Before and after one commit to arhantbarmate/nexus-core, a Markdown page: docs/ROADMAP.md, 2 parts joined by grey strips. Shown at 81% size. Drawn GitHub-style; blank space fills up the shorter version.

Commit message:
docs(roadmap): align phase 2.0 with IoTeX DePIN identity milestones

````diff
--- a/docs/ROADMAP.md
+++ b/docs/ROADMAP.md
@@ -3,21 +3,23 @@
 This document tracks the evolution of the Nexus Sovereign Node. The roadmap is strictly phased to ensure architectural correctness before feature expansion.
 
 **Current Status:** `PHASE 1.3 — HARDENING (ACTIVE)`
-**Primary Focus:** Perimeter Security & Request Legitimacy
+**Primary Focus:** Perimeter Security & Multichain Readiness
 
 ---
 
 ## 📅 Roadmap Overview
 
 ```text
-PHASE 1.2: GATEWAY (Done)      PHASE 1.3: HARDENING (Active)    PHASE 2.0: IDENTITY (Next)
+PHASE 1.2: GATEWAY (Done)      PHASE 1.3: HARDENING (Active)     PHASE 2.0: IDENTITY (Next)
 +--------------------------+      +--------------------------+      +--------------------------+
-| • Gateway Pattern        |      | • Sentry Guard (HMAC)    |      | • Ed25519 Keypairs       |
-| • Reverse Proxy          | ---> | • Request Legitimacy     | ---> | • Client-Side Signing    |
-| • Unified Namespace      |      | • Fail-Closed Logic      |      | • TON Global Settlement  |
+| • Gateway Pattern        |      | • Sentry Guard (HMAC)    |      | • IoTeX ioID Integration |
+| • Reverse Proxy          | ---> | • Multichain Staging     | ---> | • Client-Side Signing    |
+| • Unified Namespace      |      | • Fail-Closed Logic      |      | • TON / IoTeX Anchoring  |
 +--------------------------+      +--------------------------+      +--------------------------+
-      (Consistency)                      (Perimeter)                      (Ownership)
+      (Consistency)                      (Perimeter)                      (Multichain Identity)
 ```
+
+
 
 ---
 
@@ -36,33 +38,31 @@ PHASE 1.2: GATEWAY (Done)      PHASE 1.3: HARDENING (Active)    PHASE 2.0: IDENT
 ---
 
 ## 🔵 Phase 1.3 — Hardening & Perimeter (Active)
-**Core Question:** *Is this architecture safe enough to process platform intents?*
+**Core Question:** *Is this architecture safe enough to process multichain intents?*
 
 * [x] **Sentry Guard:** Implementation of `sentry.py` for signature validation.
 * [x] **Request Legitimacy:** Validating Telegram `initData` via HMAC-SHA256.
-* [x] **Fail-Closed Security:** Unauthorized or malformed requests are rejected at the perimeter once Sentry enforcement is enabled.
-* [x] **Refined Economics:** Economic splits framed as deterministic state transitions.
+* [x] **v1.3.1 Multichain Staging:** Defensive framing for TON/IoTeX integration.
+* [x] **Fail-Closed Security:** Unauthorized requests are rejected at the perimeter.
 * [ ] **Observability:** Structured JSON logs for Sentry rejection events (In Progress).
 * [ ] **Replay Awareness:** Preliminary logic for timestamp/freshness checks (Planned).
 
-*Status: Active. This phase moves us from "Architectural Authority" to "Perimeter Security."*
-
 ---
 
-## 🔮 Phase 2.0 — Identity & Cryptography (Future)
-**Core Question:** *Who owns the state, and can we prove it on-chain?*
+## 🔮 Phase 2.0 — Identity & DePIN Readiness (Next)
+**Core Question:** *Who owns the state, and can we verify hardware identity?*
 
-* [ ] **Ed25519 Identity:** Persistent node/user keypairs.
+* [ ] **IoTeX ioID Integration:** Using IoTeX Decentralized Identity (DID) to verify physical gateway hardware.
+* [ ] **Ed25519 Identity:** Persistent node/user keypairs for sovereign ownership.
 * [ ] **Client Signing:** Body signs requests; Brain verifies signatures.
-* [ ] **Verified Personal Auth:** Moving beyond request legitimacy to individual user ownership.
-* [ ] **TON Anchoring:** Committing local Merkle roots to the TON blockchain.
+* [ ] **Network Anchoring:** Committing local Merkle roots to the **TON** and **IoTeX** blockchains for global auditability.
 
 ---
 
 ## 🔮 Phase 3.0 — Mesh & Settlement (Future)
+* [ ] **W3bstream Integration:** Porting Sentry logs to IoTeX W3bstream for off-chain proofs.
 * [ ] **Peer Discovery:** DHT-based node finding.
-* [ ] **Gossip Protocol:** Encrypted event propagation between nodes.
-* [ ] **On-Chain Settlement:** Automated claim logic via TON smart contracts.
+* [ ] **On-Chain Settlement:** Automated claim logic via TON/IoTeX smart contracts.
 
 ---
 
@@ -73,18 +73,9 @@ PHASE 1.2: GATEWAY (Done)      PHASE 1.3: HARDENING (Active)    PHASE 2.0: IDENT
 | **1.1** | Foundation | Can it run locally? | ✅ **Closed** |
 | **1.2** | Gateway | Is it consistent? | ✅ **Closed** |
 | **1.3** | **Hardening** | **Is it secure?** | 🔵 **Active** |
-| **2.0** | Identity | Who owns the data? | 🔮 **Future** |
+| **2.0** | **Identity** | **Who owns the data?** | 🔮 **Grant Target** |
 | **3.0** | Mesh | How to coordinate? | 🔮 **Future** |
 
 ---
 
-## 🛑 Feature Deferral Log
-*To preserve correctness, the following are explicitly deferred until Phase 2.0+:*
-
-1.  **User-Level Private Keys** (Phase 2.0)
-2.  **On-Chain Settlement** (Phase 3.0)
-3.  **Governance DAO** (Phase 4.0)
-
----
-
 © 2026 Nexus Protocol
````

_____

> **Exercise requirements**
Please print the listing exactly, keeping each line as it is.

> **Answer to this problem**
Before and after one commit to arhantbarmate/nexus-core, a Markdown page: docs/ROADMAP.md, 2 parts joined by grey strips. Shown at 81% size. Drawn GitHub-style; blank space fills up the shorter version.

Commit message:
docs(roadmap): align phase 2.0 with IoTeX DePIN identity milestones

````diff
--- a/docs/ROADMAP.md
+++ b/docs/ROADMAP.md
@@ -3,21 +3,23 @@
 This document tracks the evolution of the Nexus Sovereign Node. The roadmap is strictly phased to ensure architectural correctness before feature expansion.
 
 **Current Status:** `PHASE 1.3 — HARDENING (ACTIVE)`
-**Primary Focus:** Perimeter Security & Request Legitimacy
+**Primary Focus:** Perimeter Security & Multichain Readiness
 
 ---
 
 ## 📅 Roadmap Overview
 
 ```text
-PHASE 1.2: GATEWAY (Done)      PHASE 1.3: HARDENING (Active)    PHASE 2.0: IDENTITY (Next)
+PHASE 1.2: GATEWAY (Done)      PHASE 1.3: HARDENING (Active)     PHASE 2.0: IDENTITY (Next)
 +--------------------------+      +--------------------------+      +--------------------------+
-| • Gateway Pattern        |      | • Sentry Guard (HMAC)    |      | • Ed25519 Keypairs       |
-| • Reverse Proxy          | ---> | • Request Legitimacy     | ---> | • Client-Side Signing    |
-| • Unified Namespace      |      | • Fail-Closed Logic      |      | • TON Global Settlement  |
+| • Gateway Pattern        |      | • Sentry Guard (HMAC)    |      | • IoTeX ioID Integration |
+| • Reverse Proxy          | ---> | • Multichain Staging     | ---> | • Client-Side Signing    |
+| • Unified Namespace      |      | • Fail-Closed Logic      |      | • TON / IoTeX Anchoring  |
 +--------------------------+      +--------------------------+      +--------------------------+
-      (Consistency)                      (Perimeter)                      (Ownership)
+      (Consistency)                      (Perimeter)                      (Multichain Identity)
 ```
+
+
 
 ---
 
@@ -36,33 +38,31 @@ PHASE 1.2: GATEWAY (Done)      PHASE 1.3: HARDENING (Active)    PHASE 2.0: IDENT
 ---
 
 ## 🔵 Phase 1.3 — Hardening & Perimeter (Active)
-**Core Question:** *Is this architecture safe enough to process platform intents?*
+**Core Question:** *Is this architecture safe enough to process multichain intents?*
 
 * [x] **Sentry Guard:** Implementation of `sentry.py` for signature validation.
 * [x] **Request Legitimacy:** Validating Telegram `initData` via HMAC-SHA256.
-* [x] **Fail-Closed Security:** Unauthorized or malformed requests are rejected at the perimeter once Sentry enforcement is enabled.
-* [x] **Refined Economics:** Economic splits framed as deterministic state transitions.
+* [x] **v1.3.1 Multichain Staging:** Defensive framing for TON/IoTeX integration.
+* [x] **Fail-Closed Security:** Unauthorized requests are rejected at the perimeter.
 * [ ] **Observability:** Structured JSON logs for Sentry rejection events (In Progress).
 * [ ] **Replay Awareness:** Preliminary logic for timestamp/freshness checks (Planned).
 
-*Status: Active. This phase moves us from "Architectural Authority" to "Perimeter Security."*
-
 ---
 
-## 🔮 Phase 2.0 — Identity & Cryptography (Future)
-**Core Question:** *Who owns the state, and can we prove it on-chain?*
+## 🔮 Phase 2.0 — Identity & DePIN Readiness (Next)
+**Core Question:** *Who owns the state, and can we verify hardware identity?*
 
-* [ ] **Ed25519 Identity:** Persistent node/user keypairs.
+* [ ] **IoTeX ioID Integration:** Using IoTeX Decentralized Identity (DID) to verify physical gateway hardware.
+* [ ] **Ed25519 Identity:** Persistent node/user keypairs for sovereign ownership.
 * [ ] **Client Signing:** Body signs requests; Brain verifies signatures.
-* [ ] **Verified Personal Auth:** Moving beyond request legitimacy to individual user ownership.
-* [ ] **TON Anchoring:** Committing local Merkle roots to the TON blockchain.
+* [ ] **Network Anchoring:** Committing local Merkle roots to the **TON** and **IoTeX** blockchains for global auditability.
 
 ---
 
 ## 🔮 Phase 3.0 — Mesh & Settlement (Future)
+* [ ] **W3bstream Integration:** Porting Sentry logs to IoTeX W3bstream for off-chain proofs.
 * [ ] **Peer Discovery:** DHT-based node finding.
-* [ ] **Gossip Protocol:** Encrypted event propagation between nodes.
-* [ ] **On-Chain Settlement:** Automated claim logic via TON smart contracts.
+* [ ] **On-Chain Settlement:** Automated claim logic via TON/IoTeX smart contracts.
 
 ---
 
@@ -73,18 +73,9 @@ PHASE 1.2: GATEWAY (Done)      PHASE 1.3: HARDENING (Active)    PHASE 2.0: IDENT
 | **1.1** | Foundation | Can it run locally? | ✅ **Closed** |
 | **1.2** | Gateway | Is it consistent? | ✅ **Closed** |
 | **1.3** | **Hardening** | **Is it secure?** | 🔵 **Active** |
-| **2.0** | Identity | Who owns the data? | 🔮 **Future** |
+| **2.0** | **Identity** | **Who owns the data?** | 🔮 **Grant Target** |
 | **3.0** | Mesh | How to coordinate? | 🔮 **Future** |
 
 ---
 
-## 🛑 Feature Deferral Log
-*To preserve correctness, the following are explicitly deferred until Phase 2.0+:*
-
-1.  **User-Level Private Keys** (Phase 2.0)
-2.  **On-Chain Settlement** (Phase 3.0)
-3.  **Governance DAO** (Phase 4.0)
-
----
-
 © 2026 Nexus Protocol
````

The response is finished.